Student Brief: The Legal Implications of Drug Testing in Sports by Professor Schmidt
By student blogger Mark Berardi
The Sports and Entertainment Law Society recruited Professor Christopher Schmidt of Chicago-Kent College of Law to present the history and legal implications of drug testing in sports. Professor Schmidt’s talk drew on a project he is currently working on entitled, “Governing Baseball.” He is exploring the history of the relationship between baseball and the government through four case studies: (1) The appointment of Judge Kenesaw Mountain Landis as the first Commissioner of baseball in the wake of the Black Sox Scandal; (2) the integration of baseball; (3) team relocations and the expansion of major league baseball in the 1950s and 1960s; and (4) the introduction of drug testing in the past decade. He argues that while organized baseball has generally prided itself on its independence from government regulation, the game actually has a long history of reliance on government, and, furthermore, government involvement has generally benefited the game.
Professor Schmidt began the presentation by explaining how there has been a long history of use or abuse of substances in baseball. Alcohol has always been a part of the game, and in the 1970s and 1980s the game went through several cocaine scandals. Players regularly relied up stimulants, from caffeine to amphetamines, to help them get through the season. With regard to performance enhancing drug usage in baseball, he then explained that recent history can be divided into three eras. From around 1980 through 1994, there was a period in which there were rumors and rumblings of a steroid problem in the MLB. From after the 1994 players’ union strike through 2004, the steroid era ruled. Finally, the time from 2004 to the present is considered the beginning of the end of the steroid era.
During the first era, the use of steroids and other performance enhancing drugs was a big problem for the NFL, the Olympics and other sports, but not so much baseball. Until the 1980s, ballplayers generally believed that bulky muscles were not good for hitting. In 1990, the US got involved and created the Anabolic Steroids Act, which lists steroids as a controlled substance.

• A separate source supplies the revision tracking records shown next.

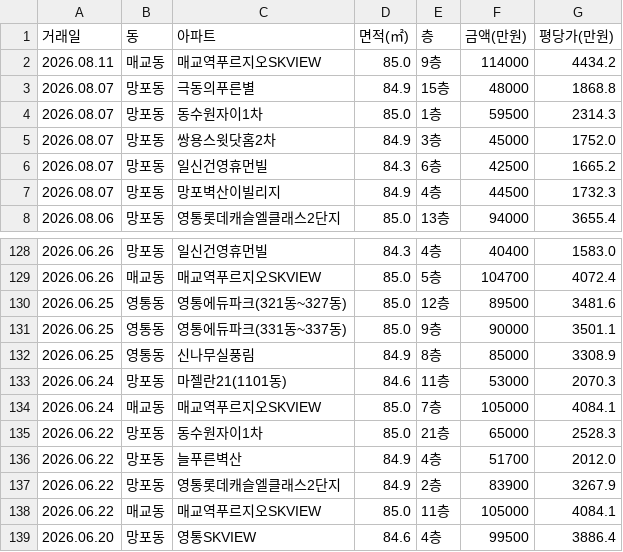
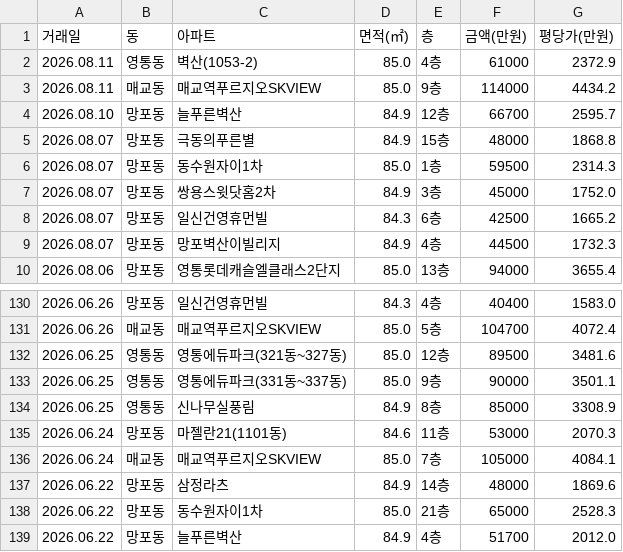
Before and after one commit to gamechris98-sketch/suwon-real-estate, a CSV file: suwon_real_estate.csv, drawn as a sheet; only a part is shown, gaps mark what is left out; the shorter side is filled out with more unchanged rows; the diff names each change by its address in the sheet, - before the commit and + after, or states it on an @@ line.

```diff
--- a/suwon_real_estate.csv
+++ b/suwon_real_estate.csv
+row 2: 2026.08.11 | 영통동 | 벽산(1053-2) | 85.0 | 4층 | 61000 | 2372.9
+row 4: 2026.08.10 | 망포동 | 늘푸른벽산 | 84.9 | 12층 | 66700 | 2595.7
+row 137: 2026.06.22 | 망포동 | 삼정라츠 | 84.9 | 14층 | 48000 | 1869.6
```
Also changed, not shown: 1 other file.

Then, in 1991, the MLB commissioner sent out a memo to all owners telling them that steroids are prohibited substances, but did not institute any kind of testing. The owners made half-hearted attempts to create a testing program through the collective bargaining process, but the players’ union steadfastly opposed all such proposals. For years, the union succeeded at keeping testing out of the game.
The 1998 season saw an offensive explosion and the home run race between Mark McGwire and Sammy Sosa. This was great for baseball teams and, since other players wanted the attention of the media as well, steroid use increased dramatically. Although players such as Ken Caminiti and Jose Conseco would in the coming years publicly claim that baseball was riddled with steroid users, there was a tacit acceptance of steroids in major league baseball. The owners loved that players were driving up demand for baseball tickets and the players loved to be able to demand huge contracts and media attention. Professor Schmidt explained that, despite baseball’s pride of its independence from government intervention, those who controlled the game proved incapable of confronting the problem themselves. There was a need for the government to help to stop the use of steroids in baseball.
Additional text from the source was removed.